┌──

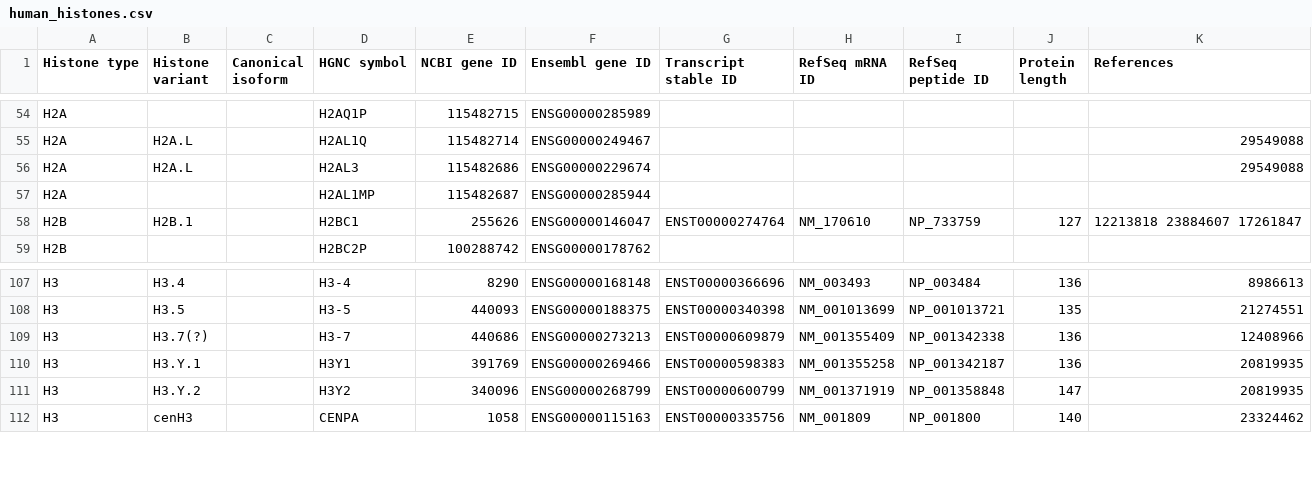
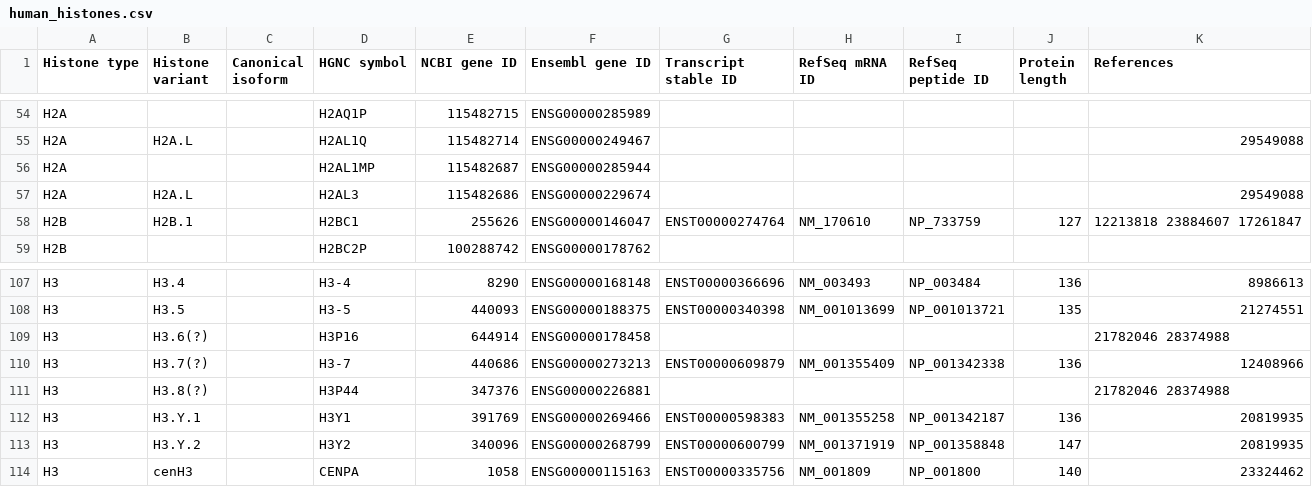
Before and after one commit to intbio/hist_gene_prot, a CSV file: docs/human_histones.csv, drawn as a sheet; only a part is shown, gaps mark what is left out.

Commit message:
Update human_histones.csv

```diff
--- a/docs/human_histones.csv
+++ b/docs/human_histones.csv
@@ -55,4 +55,4 @@ H2A,,,H2AQ1P,115482715,ENSG00000285989,,,,,
 H2A,H2A.L,,H2AL1Q,115482714,ENSG00000249467,,,,,29549088
+H2A,,,H2AL1MP,115482687,ENSG00000285944,,,,,
 H2A,H2A.L,,H2AL3,115482686,ENSG00000229674,,,,,29549088
-H2A,,,H2AL1MP,115482687,ENSG00000285944,,,,,
 H2B,H2B.1,,H2BC1,255626,ENSG00000146047,ENST00000274764,NM_170610,NP_733759,127,12213818 23884607 17261847
@@ -108,3 +108,5 @@ H3,H3.4,,H3-4,8290,ENSG00000168148,ENST00000366696,NM_003493,NP_003484,136,89866
 H3,H3.5,,H3-5,440093,ENSG00000188375,ENST00000340398,NM_001013699,NP_001013721,135,21274551
+H3,H3.6(?),,H3P16,644914,ENSG00000178458,,,,,21782046 28374988
 H3,H3.7(?),,H3-7,440686,ENSG00000273213,ENST00000609879,NM_001355409,NP_001342338,136,12408966
+H3,H3.8(?),,H3P44,347376,ENSG00000226881,,,,,21782046 28374988
 H3,H3.Y.1,,H3Y1,391769,ENSG00000269466,ENST00000598383,NM_001355258,NP_001342187,136,20819935
```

└──

Find and copy each line above that includes the string "docs".

● SOLUTION TO THIS EXERCISE:
Before and after one commit to intbio/hist_gene_prot, a CSV file: docs/human_histones.csv, drawn as a sheet; only a part is shown, gaps mark what is left out.
--- a/docs/human_histones.csv
+++ b/docs/human_histones.csv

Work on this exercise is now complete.